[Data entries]

▼

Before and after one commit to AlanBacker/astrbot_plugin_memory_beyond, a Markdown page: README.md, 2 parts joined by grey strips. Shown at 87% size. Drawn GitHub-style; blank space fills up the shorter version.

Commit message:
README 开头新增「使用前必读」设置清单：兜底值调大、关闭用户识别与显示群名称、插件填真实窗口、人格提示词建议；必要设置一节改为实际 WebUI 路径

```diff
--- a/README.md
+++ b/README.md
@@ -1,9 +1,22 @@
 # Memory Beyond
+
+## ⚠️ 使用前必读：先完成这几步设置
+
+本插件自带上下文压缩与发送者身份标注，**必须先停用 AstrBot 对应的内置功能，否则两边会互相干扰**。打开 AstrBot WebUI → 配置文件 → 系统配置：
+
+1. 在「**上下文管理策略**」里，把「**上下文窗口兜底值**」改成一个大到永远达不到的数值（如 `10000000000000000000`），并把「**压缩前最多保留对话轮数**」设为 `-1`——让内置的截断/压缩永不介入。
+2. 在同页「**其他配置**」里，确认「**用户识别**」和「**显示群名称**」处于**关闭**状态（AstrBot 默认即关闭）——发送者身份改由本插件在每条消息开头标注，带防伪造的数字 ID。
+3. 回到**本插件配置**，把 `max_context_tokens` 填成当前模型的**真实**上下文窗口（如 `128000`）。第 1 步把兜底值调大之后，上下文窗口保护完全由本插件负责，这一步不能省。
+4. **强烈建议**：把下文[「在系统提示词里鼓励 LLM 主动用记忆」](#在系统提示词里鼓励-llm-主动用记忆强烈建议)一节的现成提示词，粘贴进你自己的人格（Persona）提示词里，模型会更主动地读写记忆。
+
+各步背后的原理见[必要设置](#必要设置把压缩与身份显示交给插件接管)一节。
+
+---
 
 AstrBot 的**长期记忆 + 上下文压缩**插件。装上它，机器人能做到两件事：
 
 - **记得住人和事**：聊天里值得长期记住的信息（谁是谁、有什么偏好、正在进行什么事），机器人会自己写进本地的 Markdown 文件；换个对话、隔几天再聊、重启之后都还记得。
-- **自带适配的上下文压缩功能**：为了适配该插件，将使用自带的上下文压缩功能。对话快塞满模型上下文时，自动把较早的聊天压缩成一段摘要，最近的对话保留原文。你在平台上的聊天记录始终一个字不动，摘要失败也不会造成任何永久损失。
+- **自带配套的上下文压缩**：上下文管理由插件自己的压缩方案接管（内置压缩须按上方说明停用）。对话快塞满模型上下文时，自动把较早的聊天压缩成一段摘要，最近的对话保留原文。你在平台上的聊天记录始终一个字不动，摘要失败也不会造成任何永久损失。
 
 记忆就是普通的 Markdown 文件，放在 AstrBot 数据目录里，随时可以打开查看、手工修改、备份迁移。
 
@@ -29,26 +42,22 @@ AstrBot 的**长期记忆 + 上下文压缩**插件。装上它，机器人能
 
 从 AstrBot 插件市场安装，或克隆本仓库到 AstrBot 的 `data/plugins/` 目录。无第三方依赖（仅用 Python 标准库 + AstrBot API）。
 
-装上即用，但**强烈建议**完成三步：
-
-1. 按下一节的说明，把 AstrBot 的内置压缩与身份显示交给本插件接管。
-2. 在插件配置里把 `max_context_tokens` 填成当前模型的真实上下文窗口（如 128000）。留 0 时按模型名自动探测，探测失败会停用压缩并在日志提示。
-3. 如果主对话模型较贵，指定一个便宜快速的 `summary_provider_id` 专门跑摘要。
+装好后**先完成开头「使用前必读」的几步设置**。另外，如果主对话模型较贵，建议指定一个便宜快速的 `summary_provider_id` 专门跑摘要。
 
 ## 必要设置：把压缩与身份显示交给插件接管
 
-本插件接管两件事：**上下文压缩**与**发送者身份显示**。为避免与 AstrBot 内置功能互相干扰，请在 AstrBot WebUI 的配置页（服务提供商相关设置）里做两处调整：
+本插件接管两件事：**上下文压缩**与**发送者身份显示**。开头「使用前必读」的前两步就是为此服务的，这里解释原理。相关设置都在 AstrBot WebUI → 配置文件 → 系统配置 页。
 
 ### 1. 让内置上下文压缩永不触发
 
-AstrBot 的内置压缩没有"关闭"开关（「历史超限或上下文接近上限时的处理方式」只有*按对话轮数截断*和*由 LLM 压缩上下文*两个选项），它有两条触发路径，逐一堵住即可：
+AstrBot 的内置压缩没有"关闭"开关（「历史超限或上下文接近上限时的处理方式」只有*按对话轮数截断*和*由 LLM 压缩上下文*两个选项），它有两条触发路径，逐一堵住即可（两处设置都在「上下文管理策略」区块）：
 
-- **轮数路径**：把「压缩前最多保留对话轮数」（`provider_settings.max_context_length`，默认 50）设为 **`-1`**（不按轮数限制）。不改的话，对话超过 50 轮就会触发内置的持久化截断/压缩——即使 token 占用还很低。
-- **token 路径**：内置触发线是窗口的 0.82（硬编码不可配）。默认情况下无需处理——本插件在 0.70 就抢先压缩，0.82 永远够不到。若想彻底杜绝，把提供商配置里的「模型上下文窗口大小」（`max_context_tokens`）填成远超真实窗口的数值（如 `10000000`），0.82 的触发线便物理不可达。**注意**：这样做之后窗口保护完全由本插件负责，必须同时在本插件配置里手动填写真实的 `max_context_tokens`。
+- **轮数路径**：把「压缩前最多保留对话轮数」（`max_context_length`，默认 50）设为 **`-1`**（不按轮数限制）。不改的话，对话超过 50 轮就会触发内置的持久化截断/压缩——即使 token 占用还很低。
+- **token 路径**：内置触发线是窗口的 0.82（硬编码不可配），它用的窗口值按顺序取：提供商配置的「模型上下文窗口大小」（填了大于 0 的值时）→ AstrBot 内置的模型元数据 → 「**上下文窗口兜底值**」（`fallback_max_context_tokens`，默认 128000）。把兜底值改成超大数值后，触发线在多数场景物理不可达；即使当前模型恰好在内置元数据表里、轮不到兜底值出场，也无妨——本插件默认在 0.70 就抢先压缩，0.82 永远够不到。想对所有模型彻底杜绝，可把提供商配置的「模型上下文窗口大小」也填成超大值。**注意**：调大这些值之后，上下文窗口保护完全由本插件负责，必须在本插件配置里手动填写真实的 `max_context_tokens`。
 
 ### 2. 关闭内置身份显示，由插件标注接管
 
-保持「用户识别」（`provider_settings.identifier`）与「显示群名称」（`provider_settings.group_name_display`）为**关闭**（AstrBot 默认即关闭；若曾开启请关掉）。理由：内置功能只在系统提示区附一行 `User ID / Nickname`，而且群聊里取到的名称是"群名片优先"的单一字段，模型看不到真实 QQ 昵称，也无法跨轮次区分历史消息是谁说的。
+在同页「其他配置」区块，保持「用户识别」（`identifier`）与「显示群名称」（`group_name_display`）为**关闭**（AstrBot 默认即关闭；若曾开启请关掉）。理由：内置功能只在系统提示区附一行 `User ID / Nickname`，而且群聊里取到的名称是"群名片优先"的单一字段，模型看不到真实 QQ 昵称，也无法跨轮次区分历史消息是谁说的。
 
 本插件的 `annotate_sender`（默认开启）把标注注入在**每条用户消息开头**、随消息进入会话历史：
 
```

▲

→ **Your objective**
For the records above, state how many lines include the string "如果主对话模型较贵", giving the number and nothing else.

→ **Solved exercise**
2